* Task objective:
Look through the material for lines with the word "StrictMode", and copy each one.

* Material for this exercise:
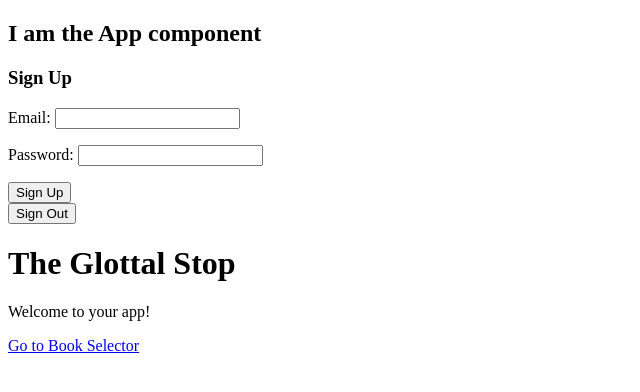
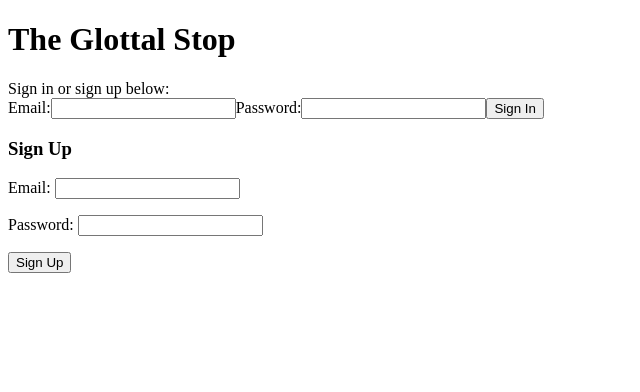
Before and after one commit to marco-boop/book-selector, a React (Create React App) app: page / in a window 1280 px wide. Shown: the top 392 px of the page, without its empty margins (0-640 px from the left). Built offline with nearby package versions, Linux system fonts and the light colour scheme; no server answers.

Commit message:
Drew class - make authstate a global think

```diff
--- a/src/App.js
+++ b/src/App.js
@@ -1,19 +1,56 @@
 // src/App.js
-import React from 'react';
-import SignUp from './components/SignUp';
-import CheckAuth from './components/CheckAuthState';
-import SignOutButton from './components/SignOut';
+import React, { useState, useEffect } from 'react';
+import { getAuth, onAuthStateChanged } from 'firebase/auth';
+import firebaseApp from './firebase';
+import { Routes, Route } from 'react-router-dom';
+import HomePage from './pages/HomePage';
+import BookSelectorPage from './pages/BookSelectorPage';
 
-const App = () => {
-    CheckAuth
+// Create a context
+const MyContext = React.createContext();
+
+const initialState = { username: null };
+
+// Create a provider component
+const MyProvider = ({ children }) => {
+    const [state, setState] = React.useState(initialState);
+
     return (
-        <div>
-            <h2>I am the App component</h2>
-            <SignUp />
-            {/* Other components or content */}
-            <SignOutButton />
-        </div>
+        <MyContext.Provider value={{ state, setState }}>
+            {children}
+        </MyContext.Provider>
     );
 };
 
-export default App;
+const App = () => {
+    // Use the context inside the App component
+    const { state, setState } = React.useContext(MyContext);
+
+    useEffect(() => {
+        const auth = getAuth(firebaseApp);
+        const unsubscribe = onAuthStateChanged(auth, (user) => {
+            setState({ user: user });
+        });
+
+        // Clean up the subscription when the component unmounts
+        return () => unsubscribe();
+    }, [setState]);
+
+    return (
+        <>
+            <Routes>
+                <Route path="/" element={<HomePage state={state} />} />
+                <Route path="/book-selector" element={<BookSelectorPage />} />
+            </Routes>
+        </>
+    );
+};
+
+// Wrap the entire application with the context provider
+const MyApp = () => (
+    <MyProvider>
+        <App />
+    </MyProvider>
+);
+
+export default MyApp;
--- a/src/components/CheckAuthState.js
+++ b/src/components/CheckAuthState.js
@@ -1,18 +1,43 @@
 // src/components/SignUp.js
-import React, { useState } from 'react';
+import React, { useState, useEffect } from 'react';
 import { getAuth, onAuthStateChanged } from 'firebase/auth';
 import firebaseApp from '../firebase';
+import SignUp from '../components/SignUp';
+import SignInForm from '../components/SignInForm';
+import SignOutButton from '../components/SignOut';
+import { Link } from 'react-router-dom';
+import BookSelector from '../components/BookSelector';
 
-// Listen for changes in authentication state
-const CheckAuth = getAuth(firebaseApp);
-onAuthStateChanged(CheckAuth, (user) => {
-    if (user) {
-        // User is signed in
-        console.log('User is signed in:', user.uid, "+", user.email);
-    } else {
-        // User is signed out
-        console.log('User is signed out');
-    }
-});
 
-export default CheckAuth;
+const AuthStatus = () => {
+    const [user, setUser] = useState(null);
+
+    useEffect(() => {
+        const auth = getAuth(firebaseApp);
+        const unsubscribe = onAuthStateChanged(auth, (user) => {
+            setUser(user);
+        });
+
+        // Clean up the subscription when the component unmounts
+        return () => unsubscribe();
+    }, []);
+
+    return (
+        <div>
+            {user ? (
+                <p>User is signed in: {user.uid} - {user.email}
+                    <BookSelector />
+                    <SignOutButton />
+                </p>
+            ) : (
+                <p>Sign in or sign up below:<br></br>
+                    <SignInForm />
+                    <SignUp />
+                </p>
+            )
+            }
+        </div >
+    );
+};
+
+export default AuthStatus;
--- /dev/null
+++ b/src/components/SignInForm.js
@@ -0,0 +1,37 @@
+import React, { useState } from 'react';
+import { getAuth, signInWithEmailAndPassword } from 'firebase/auth';
+import firebaseApp from '../firebase';
+
+const SignInForm = () => {
+    const [email, setEmail] = useState('');
+    const [password, setPassword] = useState('');
+    const auth = getAuth(firebaseApp); // Assuming Firebase has been initialized correctly
+
+    const handleSignIn = async () => {
+        try {
+            await signInWithEmailAndPassword(auth, email, password);
+            console.log('User signed in successfully');
+        } catch (error) {
+            if (error.code === 'auth/invalid-credential') {
+                console.error('Invalid credential. Try signing up first.')
+            }
+            else {
+                console.error('Other error signing in:', error.message);
+            }
+        }
+    };
+
+    return (
+        <div>
+            <label>Email:</label>
+            <input type="email" value={email} onChange={(e) => setEmail(e.target.value)} />
+
+            <label>Password:</label>
+            <input type="password" value={password} onChange={(e) => setPassword(e.target.value)} />
+
+            <button onClick={handleSignIn}>Sign In</button>
+        </div>
+    );
+};
+
+export default SignInForm;
--- a/src/components/SignUp.js
+++ b/src/components/SignUp.js
@@ -17,7 +17,12 @@ const SignUp = () => {
             await createUserWithEmailAndPassword(auth, email, password);
             console.log('User signed up successfully!');
         } catch (error) {
-            console.error('Error signing up:', error.message);
+            if (error.code === 'auth/email-already-in-use') {
+                console.error('Email is already in use. Please sign in or use a different email.');
+            }
+            else {
+                console.error('Other error signing up:', error.message);
+            }
         }
     };
 
--- a/src/index.js
+++ b/src/index.js
@@ -1,27 +1,25 @@
-// src/index.js
 import React from 'react';
 import ReactDOM from 'react-dom';
+import { StrictMode } from 'react';
+import { BrowserRouter } from 'react-router-dom';
+import AppRoutes from './routes/AppRoutes';
 import App from './App';
-import AppRoutes from './routes/AppRoutes';
 
-const root = document.getElementById('root');
+const root = ReactDOM.createRoot(document.getElementById('root'));
 
-ReactDOM.createRoot(root).render(
+root.render(
     <React.StrictMode>
-        <App />
-        <AppRoutes />
+        <BrowserRouter>
+            <App />
+        </BrowserRouter>
     </React.StrictMode>
 );
 
 // For Hot Module Replacement (HMR) in development
-if (process.env.NODE_ENV === 'development' && module.hot) {
-    module.hot.accept('./routes/AppRoutes', () => {
-        // Reload the updated AppRoutes component
-        const NextAppRoutes = require('./routes/AppRoutes').default;
-        ReactDOM.createRoot(root).render(
-            <React.StrictMode>
-                <NextAppRoutes />
-            </React.StrictMode>
-        );
-    });
-}
+// if (process.env.NODE_ENV === 'development' && module.hot) {
+//     module.hot.accept('./routes/AppRoutes', () => {
+//         // Reload the updated AppRoutes component
+//         const NextAppRoutes = require('./routes/AppRoutes').default;
+//         render(NextAppRoutes);
+//     });
+// }
--- a/src/pages/HomePage.js
+++ b/src/pages/HomePage.js
@@ -1,15 +1,32 @@
-// src/pages/HomePage.js
-import React from 'react';
+import React, { useEffect, useState } from 'react';
 import { Link } from 'react-router-dom';
-// import SignUp from '../components/SignUp';
+import AuthStatus from '../components/CheckAuthState';
+import SignInForm from '../components/SignInForm';
+import SignOutButton from '../components/SignOut';
+import BookSelector from '../components/BookSelector';
+import SignUp from '../components/SignUp';
 
-const HomePage = () => {
+const HomePage = ({ state }) => {
+    console.log("This is the Home Page function");
+
+    const uid = state.user?.uid;
+    const email = state.user?.email;
+
     return (
         <div>
             <h1>The Glottal Stop</h1>
-            {/* <SignUp /> */}
-            <p>Welcome to your app!</p>
-            <Link to="/book-selector">Go to Book Selector</Link>
+            {state.user ? (
+                <p>User is signed in: {uid} - {email}
+                    <BookSelector />
+                    <SignOutButton />
+                </p>
+            ) : (
+                <p>Sign in or sign up below:<br></br>
+                    <SignInForm />
+                    <SignUp />
+                </p>
+            )
+            }
         </div>
     );
 };
```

* Your response:
+import { StrictMode } from 'react';
     <React.StrictMode>
     </React.StrictMode>
-            <React.StrictMode>
-            </React.StrictMode>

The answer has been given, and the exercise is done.